Dr. Gauger, thank you for taking my questions. I will try to be as short and to the point as possible.
First, regarding the aminoacylation of transfer RNA, is there any chemical bonding affinity inherent in the transfer RNA itself or does attachment of the amino acid to the 3′-end depend entirely upon energy provided by ATP? My thought is that if transfer RNA has no inherent chemical bonding affinity to any amino acid, in other words it is essentially dead in regard to chemical bonding, this constitutes a complete physical separation between the anticodon and the amino acid it represents. This makes the origin of the system via natural material forces extremely unlikely, especially when you add the fact that it depends on an irreducibly complex mechanism for its success.
Second, how do organelles, which are nonliving chemicals, appear to move with purpose? This question has two parts.
- How do organelles move from point A to point B? Cells will use cilia or flagella but I don’t see any mechanism causing a chaperone or a helicase to move.
- How do organelles move with purpose? My understanding is that organelles are non-living chemicals, yet they move in the cell as if they know what they are doing and where they are going. How is it that these non-living chemicals appear to have purpose and will move accordingly?
Thank you for taking the time to answer my questions. I am a Christian and I’m very interested in intelligent design theory. Your thoughts are deeply appreciated as they will help me to engage my friends and colleagues on this subject.
Steve seems to know something more than most about biology.
Questions and Answers
The match between the tRNA and its appropriate amino acid is made by specific enzymes called aminoacyl-tRNA synthetases. It is not done based on chemical affinity as some have tried to claim. Here is a wonderful page describing these enzymes and how they work:
About the movement of organelles: There are molecular motor proteins that haul them around!
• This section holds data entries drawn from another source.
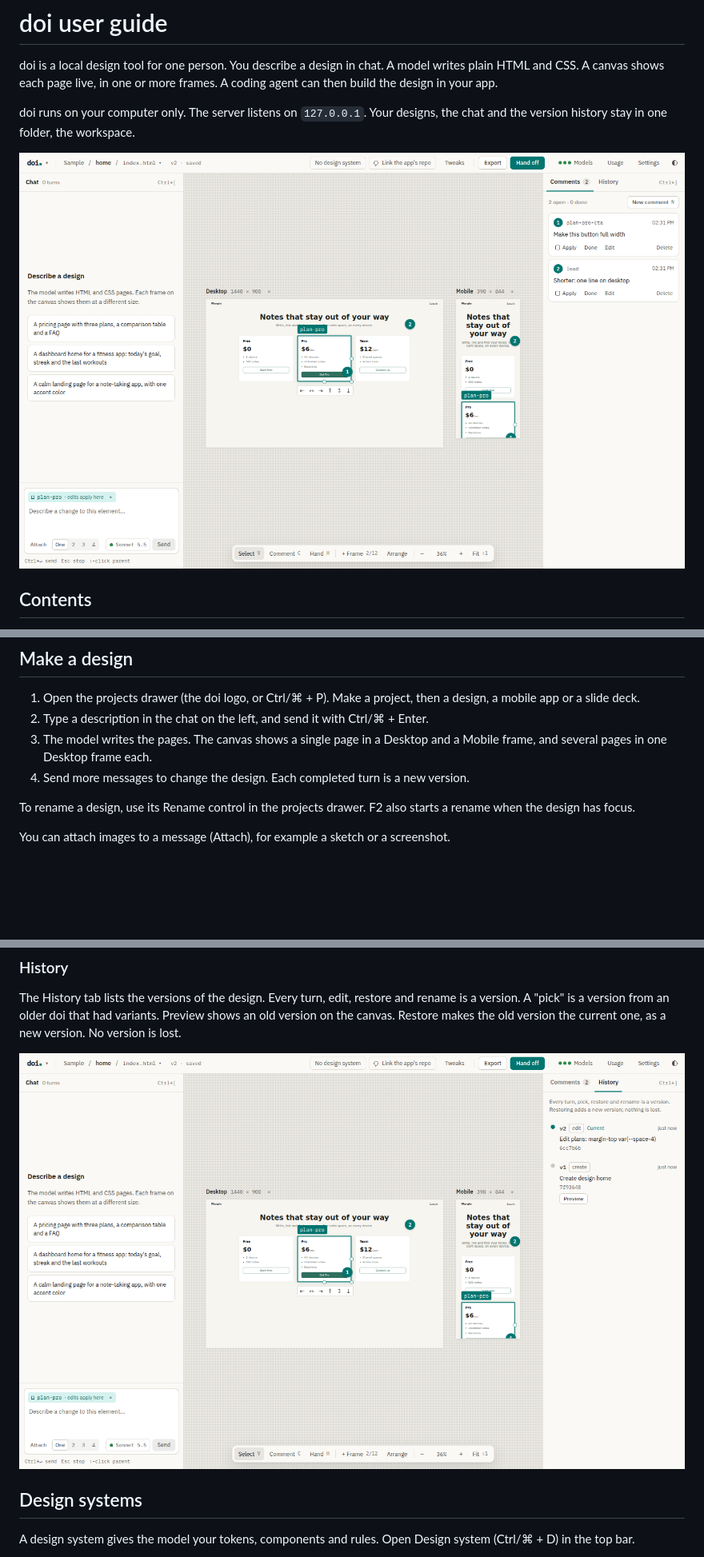
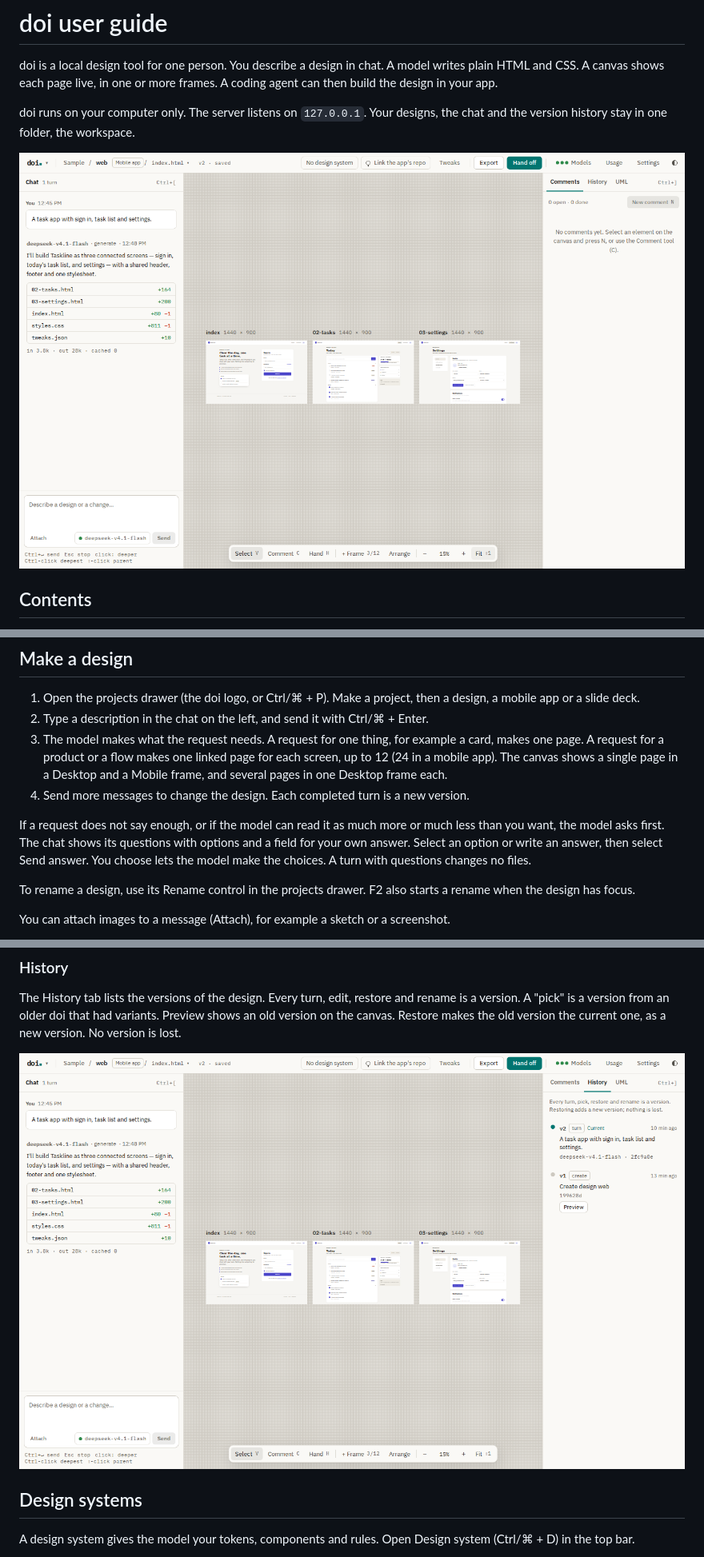
Before and after one commit to zo-ll/doi, a Markdown page: docs/user-guide.md, 3 parts joined by grey strips. Shown at 80% size. GitHub-like rendering; pictures changed too: docs/images/canvas.png, docs/images/history.png; blank space fills up the shorter version.

```diff
--- a/docs/user-guide.md
+++ b/docs/user-guide.md
@@ -176,8 +176,10 @@ Usage (top bar) shows the tokens of each answer. For an API model with an entry
 
 1. Open the projects drawer (the doi logo, or Ctrl/⌘ + P). Make a project, then a design, a mobile app or a slide deck.
 2. Type a description in the chat on the left, and send it with Ctrl/⌘ + Enter.
-3. The model writes the pages. The canvas shows a single page in a Desktop and a Mobile frame, and several pages in one Desktop frame each.
+3. The model makes what the request needs. A request for one thing, for example a card, makes one page. A request for a product or a flow makes one linked page for each screen, up to 12 (24 in a mobile app). The canvas shows a single page in a Desktop and a Mobile frame, and several pages in one Desktop frame each.
 4. Send more messages to change the design. Each completed turn is a new version.
+
+If a request does not say enough, or if the model can read it as much more or much less than you want, the model asks first. The chat shows its questions with options and a field for your own answer. Select an option or write an answer, then select Send answer. You choose lets the model make the choices. A turn with questions changes no files.
 
 To rename a design, use its Rename control in the projects drawer. F2 also starts a rename when the design has focus.
 
```
Also changed, not shown: docs/agent-handoff.md (+8 -1 lines), docs/images/export.png, docs/images/handoff.png, 6 other files.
For example, movement outward from the nucleus (called plus directed) is accomplished by a motor protein called kinesin, which runs on microtubes as a track. How they get directed to the right place is an active area of study and is what my postdoctoral work was on. Motion inward (minus directed) is accomplished by a motor protein called dynein. Dynein is involved in many critical processes in the cell. Here are a few videos and articles:
- “The Cell as a City: Examining an Apt Metaphor”
- “The Workhorse of the Cell: Kinesin”
- “Kinesin: Fast, Efficient, Essential, and Mysterious”
- “The Cell’s Postal System”
And there’s this about the “perfection” of molecular machines like kinesin:
And another wonderful video about the cell, with a really neat section about molecular motors at the very end.
I hope that helps.
Image: Kinesin, from The Workhorse of the Cell: Kinesin, via Discovery Institute.